## RECORDS SHOWN
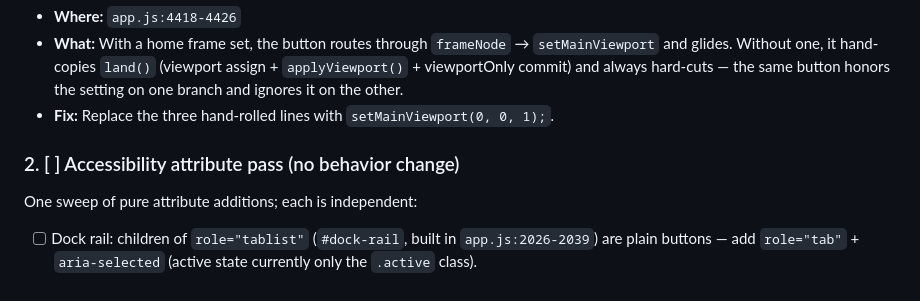
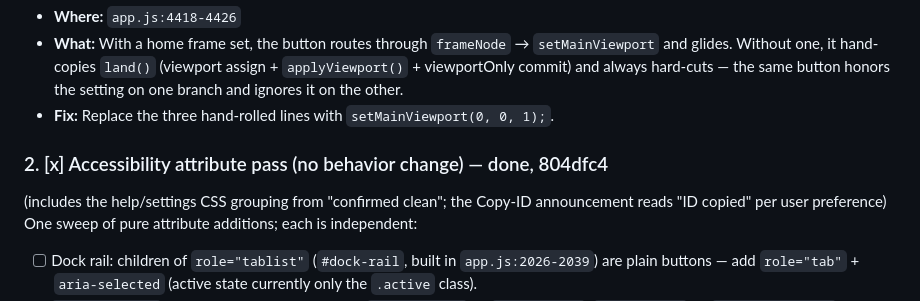
Before and after one commit to GaryRidgway/conspiracy, a Markdown page: AUDIT.md, the part around the change. Rendered like a GitHub page.

Commit message:
Check off audit item 2
Co-Authored-By: Claude Fable 5 <noreply@anthropic.com>

```diff
--- a/AUDIT.md
+++ b/AUDIT.md
@@ -21,7 +21,9 @@ Line numbers were verified at commit `73ebf55` and will drift as items land.
   it on the other.
 - **Fix:** Replace the three hand-rolled lines with `setMainViewport(0, 0, 1);`.
 
-### 2. [ ] Accessibility attribute pass (no behavior change)
+### 2. [x] Accessibility attribute pass (no behavior change) — done, 804dfc4
+(includes the help/settings CSS grouping from "confirmed clean"; the
+Copy-ID announcement reads "ID copied" per user preference)
 One sweep of pure attribute additions; each is independent:
 - [ ] Dock rail: children of `role="tablist"` (`#dock-rail`, built in
   `app.js:2026-2039`) are plain buttons — add `role="tab"` +
```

## WORK TO COMPLETE
Your task is to copy each line from the material above that includes the word "role".

## TASK OUTPUT
 - [ ] Dock rail: children of `role="tablist"` (`#dock-rail`, built in
   `app.js:2026-2039`) are plain buttons — add `role="tab"` +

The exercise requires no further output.